TASK GOAL >>
Extract all lines that hold "Ajusta" from the records below.

AVAILABLE DATA Block Start

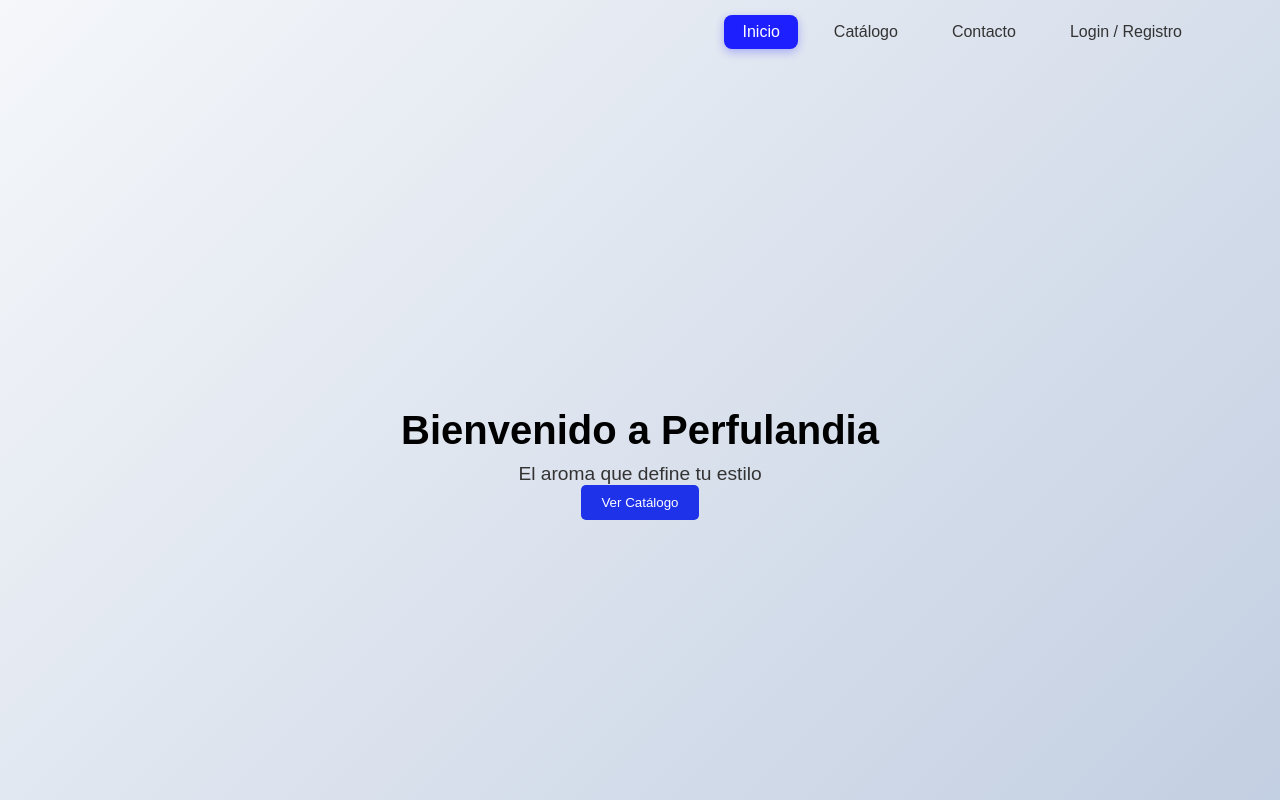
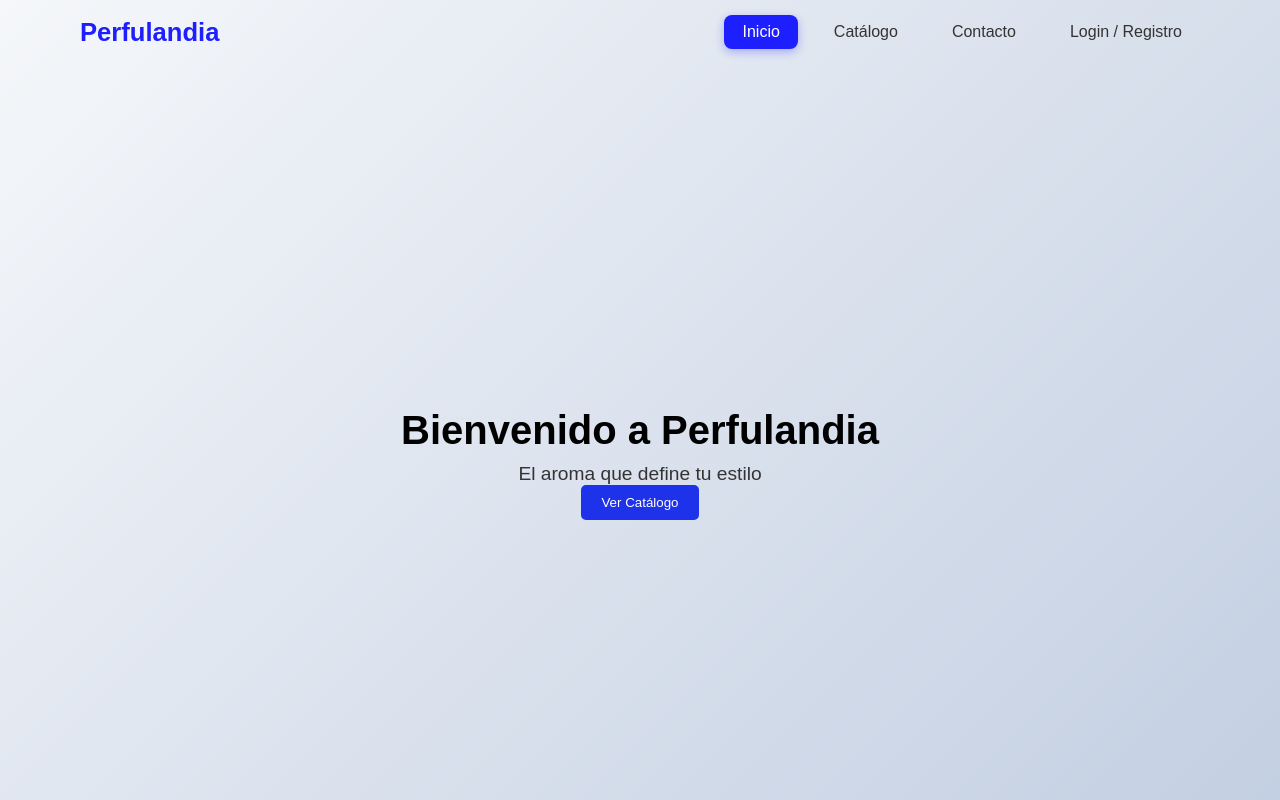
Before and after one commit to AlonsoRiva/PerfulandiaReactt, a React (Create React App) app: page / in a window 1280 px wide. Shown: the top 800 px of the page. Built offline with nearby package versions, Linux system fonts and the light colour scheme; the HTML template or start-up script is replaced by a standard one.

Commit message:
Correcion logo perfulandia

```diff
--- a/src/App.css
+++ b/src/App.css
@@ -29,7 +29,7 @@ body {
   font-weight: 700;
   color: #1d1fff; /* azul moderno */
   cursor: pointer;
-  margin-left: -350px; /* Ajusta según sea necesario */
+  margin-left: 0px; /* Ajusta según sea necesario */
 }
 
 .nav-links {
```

AVAILABLE DATA Block End

OUTPUT >>
-  margin-left: -350px; /* Ajusta según sea necesario */
+  margin-left: 0px; /* Ajusta según sea necesario */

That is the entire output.